Last week at Black Hat, Las Vegas, a lot of important cybersecurity topics came about. One that is worth mentioning is how organizations can’t stop spending on cybersecurity in favor of cyber-insurance. It makes sense to security pros who understand all that risk management entails, but it also makes sense that a CEO would think cyber-insurance can protect them from financial downfall. Also, it seems way easier to invest in one thing versus having to dive deep into a holistic security posture.
The tendency for quick fixes is something we’re all familiar with. It tends to be something a business looks for so that they can find a one stop solution, which makes them feel safe and that requires little investment and time on their end.
Interestingly enough though, in 2015 the world-wide spend for cybersecurity was at $75 billion and it’s estimated that by 2018 this amount will be $101 billion (Gartner). Furthermore, research firm Markets and Markets expects the cybersecurity market to hit $170 billion by 2020.
So, organizations are spending on cybersecurity, but where is that spending going? If we want to tie back to quick fixes, we find that a lot of executives are investing in security technology and cyber-insurance plans. Less, spending goes to implementing security training and business continuity plan drills.

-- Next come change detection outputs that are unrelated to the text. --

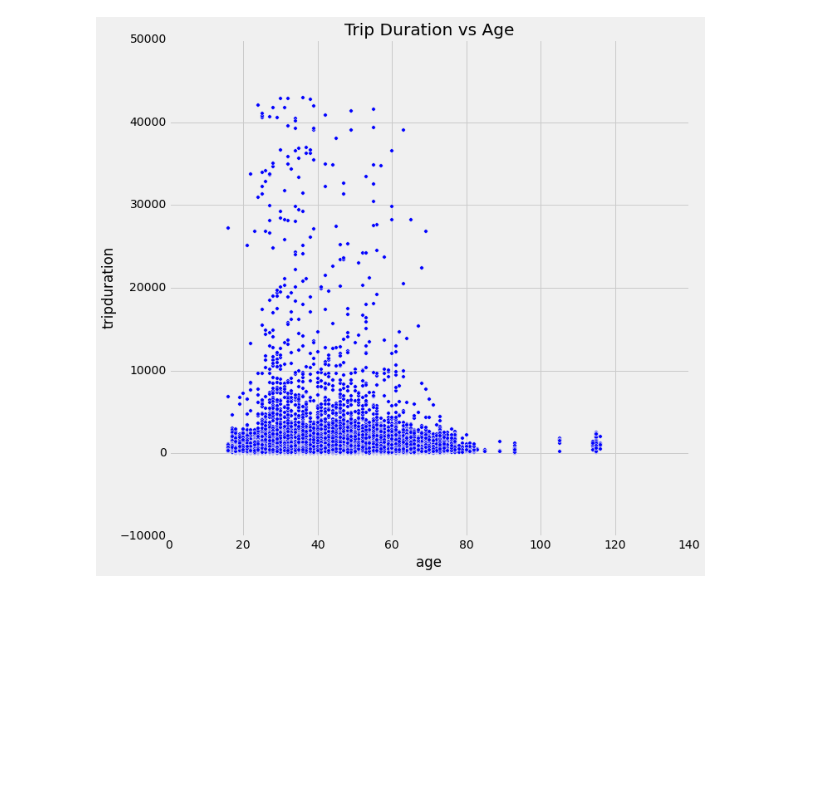
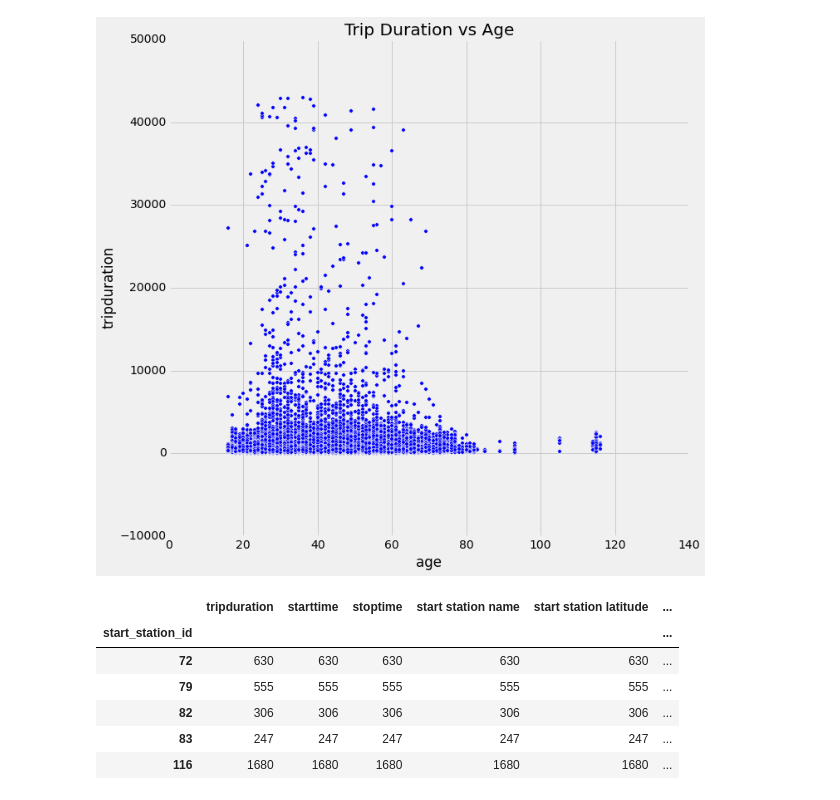
Before and after one commit to docmarionum1/python-data-science-primer, a Jupyter notebook: cheatsheet.ipynb, the cells around one changed output. Drawn from its saved outputs; the diff is of its cells as text; code cells hidden in the pictures; blank space fills up the shorter version.

```diff
--- a/cheatsheet.ipynb
+++ b/cheatsheet.ipynb
@@ -511,3 +598,16 @@ merged.plot(kind='scatter', x='age', y='tripduration', figsize=(10,10), title='T
 # %% [output]
 <matplotlib.axes._subplots.AxesSubplot at 0x...>
 [figure]
+# %%
+# Group by can be used to get summary statistics on groups of rows
+
+# Get Number of rides that started at each station
+merged.groupby('start_station_id').count().head()
+# %% [output]
+|  | tripduration | starttime | stoptime | start station name | start station latitude | ... |
+| start_station_id |  |  |  |  |  | ... |
+| 72 | 630 | 630 | 630 | 630 | 630 | ... |
+| 79 | 555 | 555 | 555 | 555 | 555 | ... |
+| 82 | 306 | 306 | 306 | 306 | 306 | ... |
+| 83 | 247 | 247 | 247 | 247 | 247 | ... |
+| 116 | 1680 | 1680 | 1680 | 1680 | 1680 | ... |
```
Also changed, not shown: parts of 8 cells of this notebook.
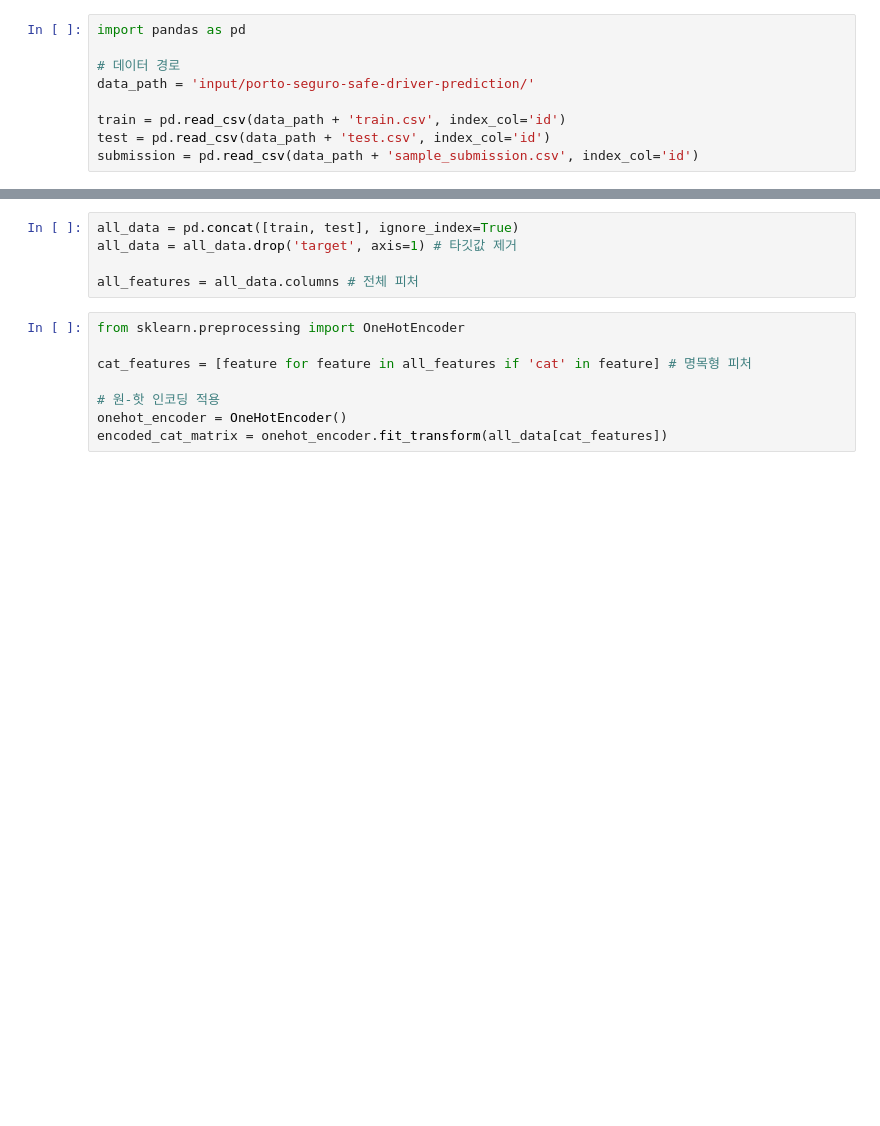
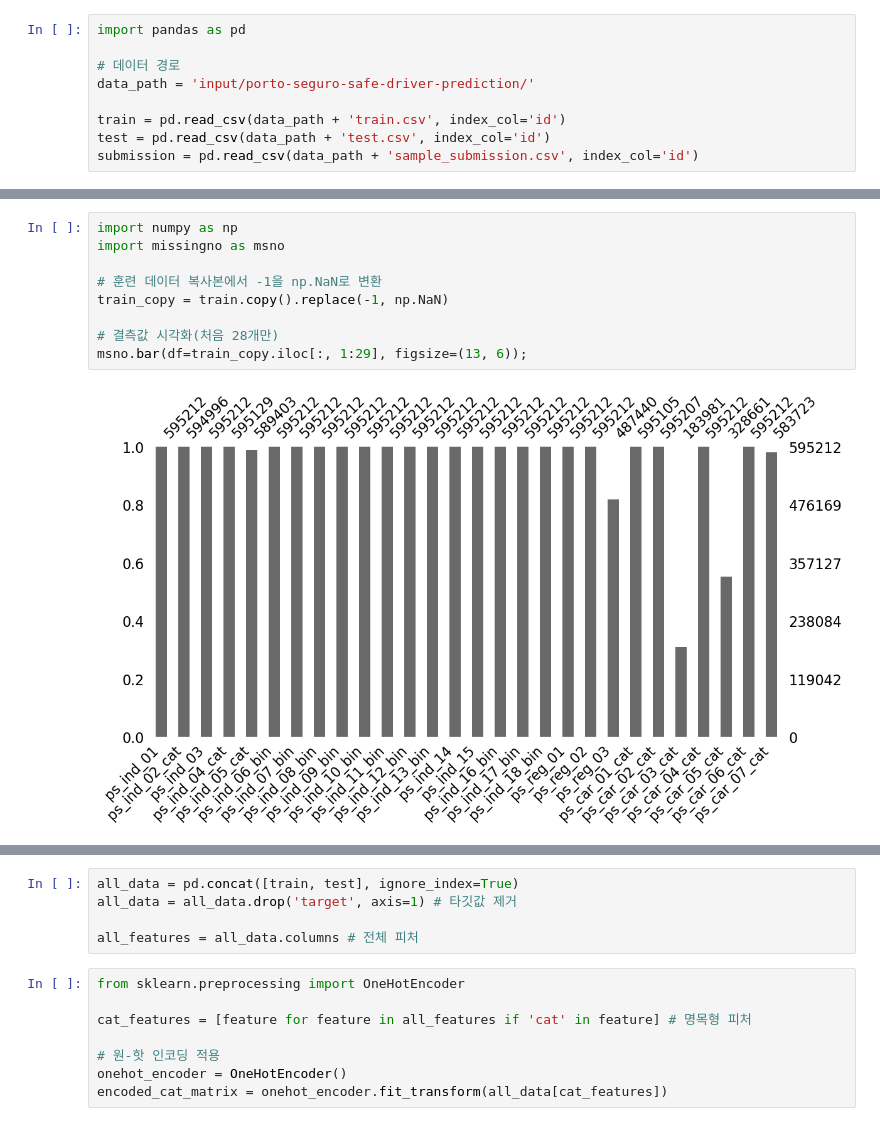
Before and after one commit to restful3/ds4th_study, a Jupyter notebook: code_dongwoo/ch08-porto-seguro-safe-driver-prediction.ipynb, the cells around one changed output, grey strips where cells are left out. Cells and saved outputs as stored; diff of their text form; blank space fills up the shorter version.

```diff
--- a/code_dongwoo/ch08-porto-seguro-safe-driver-prediction.ipynb
+++ b/code_dongwoo/ch08-porto-seguro-safe-driver-prediction.ipynb
@@ -9,0 +55,11 @@ submission = pd.read_csv(data_path + 'sample_submission.csv', index_col='id')
+# %%
+import numpy as np
+import missingno as msno
+
+# 훈련 데이터 복사본에서 -1을 np.NaN로 변환
+train_copy = train.copy().replace(-1, np.NaN)
+
+# 결측값 시각화(처음 28개만)
+msno.bar(df=train_copy.iloc[:, 1:29], figsize=(13, 6));
+# %% [output]
+[figure, added]
```
Also changed, not shown: parts of 18 cells of this notebook.
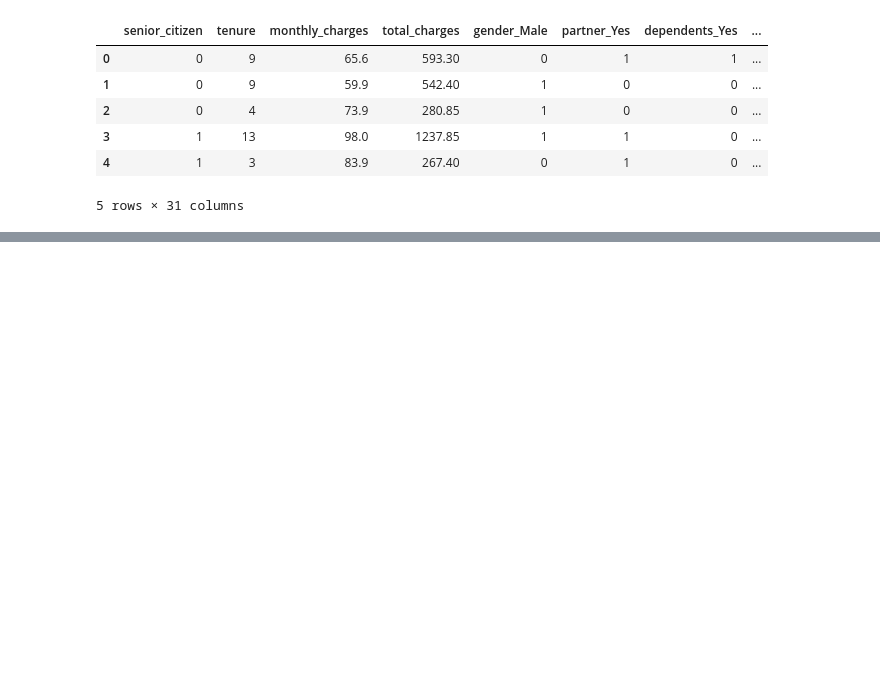
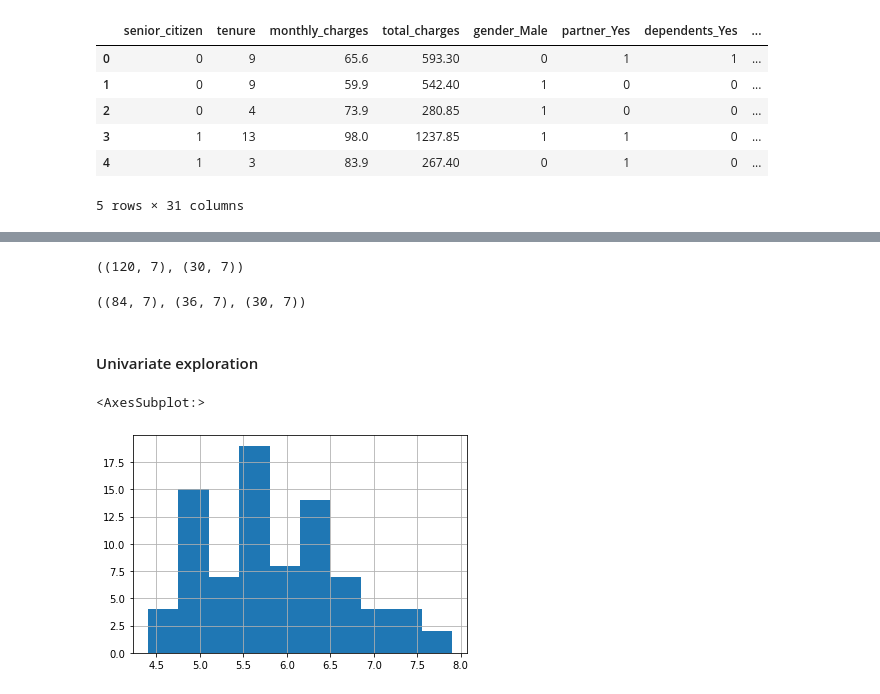
Before and after one commit to NSharick/classification-exercises, a Jupyter notebook: classification_exercises.ipynb, the cells around one changed output, grey strips where cells are left out. Drawn from its saved outputs; the diff is of its cells as text; code cells hidden in the pictures; blank space fills up the shorter version.

```diff
--- a/classification_exercises.ipynb
+++ b/classification_exercises.ipynb
@@ -780,0 +822,4 @@ prep_telco(ddff).head()
+# %%
+#pull the iris dataset
+df = get_iris_data()
+df.head()
@@ -780,0 +834,24 @@ prep_telco(ddff).head()
+# %%
+#split the dataset into train / test
+train, test = train_test_split(df, train_size = 0.8, stratify = df.species_name, random_state=123)
+# %%
+#verify the split
+train.shape, test.shape
+# %% [output]
+((120, 7), (30, 7))
+# %%
+#split the train dataset into train / validate
+train, validate = train_test_split(train, train_size = 0.7, stratify = train.species_name, random_state=123)
+# %%
+#verify the split
+train.shape, validate.shape, test.shape
+# %% [output]
+((84, 7), (36, 7), (30, 7))
+# %% [markdown]
+#### Univariate exploration
+# %%
+#sepal length histogram
+train.sepal_length.hist()
+# %% [output]
+<AxesSubplot:>
+[figure, added]
```
Also changed, not shown: parts of 17 cells of this notebook.
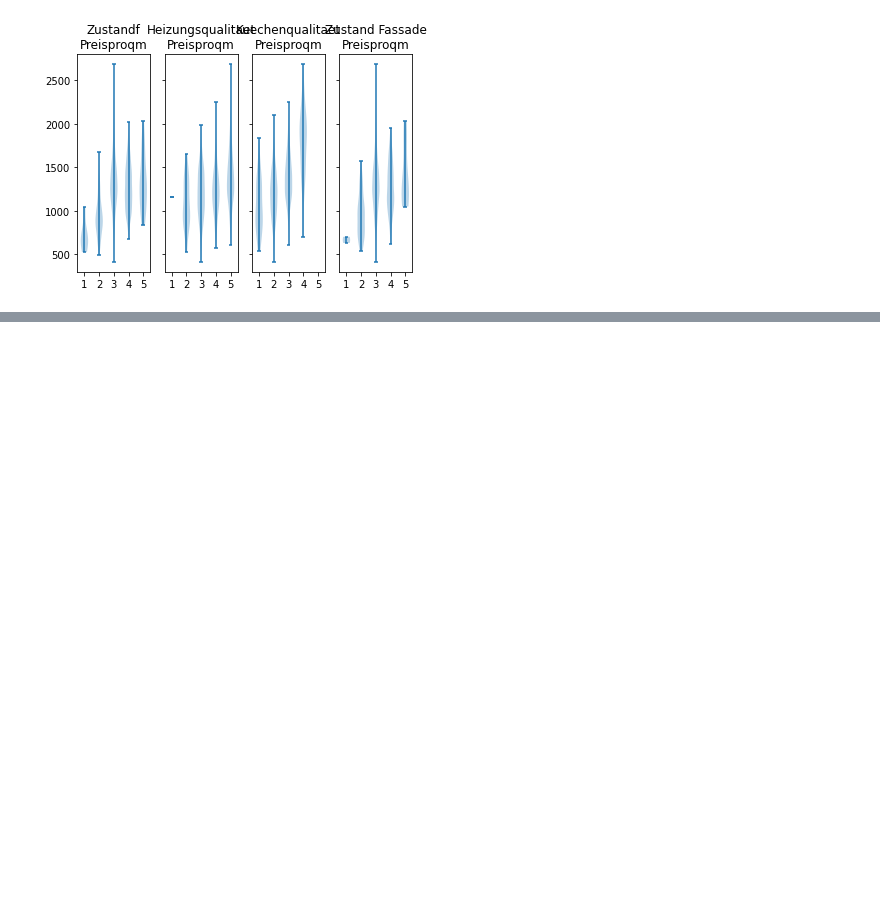
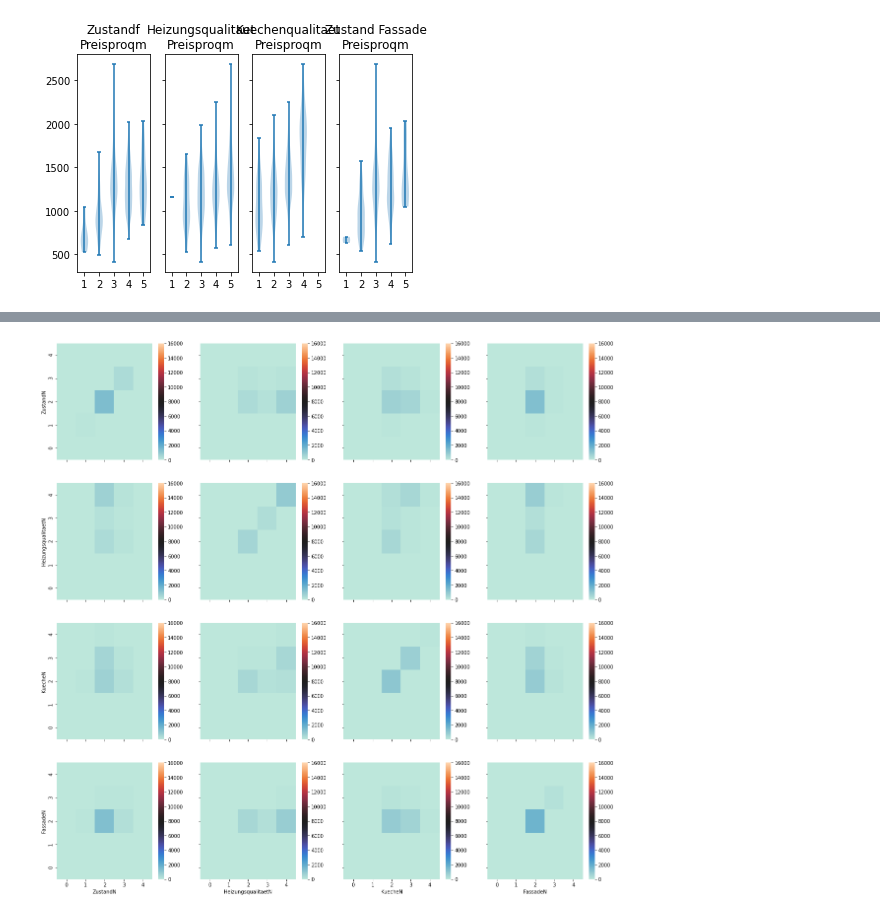
Before and after one commit to CrossField1973/DataScienceProject_01, a Jupyter notebook: housing_data.ipynb, the cells around one changed output, grey strips where cells are left out. Drawn from its saved outputs; the diff is of its cells as text; code cells hidden in the pictures; blank space fills up the shorter version.

```diff
--- a/housing_data.ipynb
+++ b/housing_data.ipynb
@@ -246,0 +304,43 @@ for f in range(len(rows)):
+# %%
+# Daten vorbereiten für heatmap: im Besten Fall sollte eine Diagonale von Links unten -> rechts oben gehen
+# Achtung Rechenintensiv!
+keys = ["ZustandN", "HeizungsqualitaetN", "KuecheN", "FassadeN"]
+
+
+fig, axs = plt.subplots(len(keys), len(keys), sharex=True, sharey=True, figsize=(20,20))
+
+# Zweimal über Keys iterieren -> key1 X key2 Plots (key1 == key2)
+# für jeden Plot alle Möglichen Werte von key1 heraussuchen -> X-Achse
+# für jeden möglichen X-Wert alle Y-Werte von key2 in data schreiben
+# happy plotting
+for i in range(len(keys)):
+    values = [0,1,2,3,4]
+    for l in range(len(keys)):
+
+        data = [None]*len(values)
+        for f in range(len(values)):
+            data[f] = [0]*len(values)
+        data[1][1] = 2
+        for value in values:
+            raw_data = housing_data[housing_data[keys[i]] == value][keys[l]]
+            unique, counts = np.unique(raw_data, return_counts=True)
+            count = dict(zip(unique, counts))
+            for key in count.keys():
+                # Es tut mir ja leid
+                data[value][key] = count[key]
+        sb.heatmap(data, ax = axs[i,l]) #vmin=0, vmax=16000, center=8000
+        axs[i,l].invert_yaxis()
+        if i == len(keys)-1:
+            axs[i,l].set_xlabel(str(keys[l]))
+        if l == 0:
+            axs[i,l].set_ylabel(str(keys[i]))
+
+# Es existieren nur relativ wenige wirklich Schlechte zustände, auch stehen sie nur wenig in Korrelation
+# im oberen x- und y- Bereich gibt es Bessere Korrelationen, so sind in einem Bereich positiv (2+) bewertete
+# auch in den anderen Bereichen positiv. Die charakteristischen Diagonalen, wie man sie bei starken Korrelationen
+# sieht, sind aber hier nicht wirklich vorhanden
+
+# Stimmt das was ich gemacht habe?
+# ist eine Heatmap gleich Korrelation??von
+# %% [output]
+[figure, added]
```
Also changed, not shown: parts of 7 cells of this notebook, 1 other file.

In our years of assisting organizations to build solid security programs, we have found a high number of vulnerabilities left untouched. Most times for the lack of knowledge and resources. With the appropriate guidance, these organizations were back on the right track.
It isn’t that businesses shouldn’t spend on security technology or cyber-insurance, but being aware that limiting your security budget to these components won’t do the trick in getting ahead of your risks. The reason is that cyber threats evolve and technology can only do so much, not to mention the fact that security products have their own vulnerabilities.
Advancements in technology allows for some security automation, but it can never replace the expertise of security professionals who can think like a hacker and know what to look for when assessing the vulnerabilities of an organization’s physical and network environment.
As for cyber-insurance, even though it may help businesses cover some of breach costs, it doesn’t protect sensitive data. It also doesn’t cover all types of breaches, and sometimes in the fine clauses you will find that it might not cover any cost if the organization hasn’t taken the necessary security measures to be compliant and show a good security posture.
Running a business requires continuous evolution, especially in an era of transformation. Acknowledging one’s weaknesses is ok; that’s what experts are for, they fill in for the CEO or CIO or other executive leader in those areas that are uncharted waters. It takes team work and collaboration to create a solid foundation, this is the same for an organization’s risk management approach.
Photo courtesy of Nata-Lia